### YOUR TASK
Search each line below for the word "cartes" and list those that contain it.

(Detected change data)
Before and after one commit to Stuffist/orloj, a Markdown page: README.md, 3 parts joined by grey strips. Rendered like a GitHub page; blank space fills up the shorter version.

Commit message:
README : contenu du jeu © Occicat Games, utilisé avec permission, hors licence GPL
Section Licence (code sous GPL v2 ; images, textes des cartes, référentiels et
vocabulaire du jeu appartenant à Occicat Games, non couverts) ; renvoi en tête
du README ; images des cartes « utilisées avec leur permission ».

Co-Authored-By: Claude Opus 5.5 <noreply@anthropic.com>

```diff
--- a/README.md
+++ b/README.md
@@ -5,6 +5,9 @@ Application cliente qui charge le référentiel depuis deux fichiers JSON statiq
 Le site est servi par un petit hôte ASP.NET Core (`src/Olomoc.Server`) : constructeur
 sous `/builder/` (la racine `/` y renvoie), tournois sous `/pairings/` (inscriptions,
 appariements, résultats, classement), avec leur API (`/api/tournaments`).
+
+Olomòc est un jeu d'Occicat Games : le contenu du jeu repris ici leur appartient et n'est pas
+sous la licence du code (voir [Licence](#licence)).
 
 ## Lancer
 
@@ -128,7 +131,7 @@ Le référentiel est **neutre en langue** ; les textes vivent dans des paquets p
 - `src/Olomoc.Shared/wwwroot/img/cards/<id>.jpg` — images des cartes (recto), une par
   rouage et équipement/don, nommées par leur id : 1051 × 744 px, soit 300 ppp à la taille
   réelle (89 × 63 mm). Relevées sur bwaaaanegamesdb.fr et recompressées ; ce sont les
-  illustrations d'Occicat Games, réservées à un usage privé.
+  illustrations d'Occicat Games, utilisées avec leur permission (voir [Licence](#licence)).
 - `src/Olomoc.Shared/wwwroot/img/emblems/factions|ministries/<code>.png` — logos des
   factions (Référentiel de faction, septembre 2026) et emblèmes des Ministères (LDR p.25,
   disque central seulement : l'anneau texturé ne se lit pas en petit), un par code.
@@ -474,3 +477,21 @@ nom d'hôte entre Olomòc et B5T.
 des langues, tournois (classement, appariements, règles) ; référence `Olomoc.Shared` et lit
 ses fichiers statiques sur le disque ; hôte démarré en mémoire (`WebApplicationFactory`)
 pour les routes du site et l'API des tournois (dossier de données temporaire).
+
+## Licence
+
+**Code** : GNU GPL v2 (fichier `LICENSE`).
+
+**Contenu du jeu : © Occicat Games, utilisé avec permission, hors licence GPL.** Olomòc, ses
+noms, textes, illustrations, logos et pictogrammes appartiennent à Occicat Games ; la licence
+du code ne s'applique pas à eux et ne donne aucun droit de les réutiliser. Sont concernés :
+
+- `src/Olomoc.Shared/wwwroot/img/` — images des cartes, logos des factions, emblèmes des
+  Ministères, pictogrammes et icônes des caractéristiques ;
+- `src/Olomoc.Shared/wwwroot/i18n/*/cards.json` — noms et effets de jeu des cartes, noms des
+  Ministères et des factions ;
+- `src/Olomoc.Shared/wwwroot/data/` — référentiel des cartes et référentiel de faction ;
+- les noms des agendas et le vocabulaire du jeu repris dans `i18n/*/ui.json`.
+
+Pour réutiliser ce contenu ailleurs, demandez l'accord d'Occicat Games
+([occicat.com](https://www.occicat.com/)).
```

### SOLUTION TO THE PROBLEM
Section Licence (code sous GPL v2 ; images, textes des cartes, référentiels et
du README ; images des cartes « utilisées avec leur permission ».
 - `src/Olomoc.Shared/wwwroot/img/cards/<id>.jpg` — images des cartes (recto), une par
+- `src/Olomoc.Shared/wwwroot/img/` — images des cartes, logos des factions, emblèmes des
+- `src/Olomoc.Shared/wwwroot/i18n/*/cards.json` — noms et effets de jeu des cartes, noms des
+- `src/Olomoc.Shared/wwwroot/data/` — référentiel des cartes et référentiel de faction ;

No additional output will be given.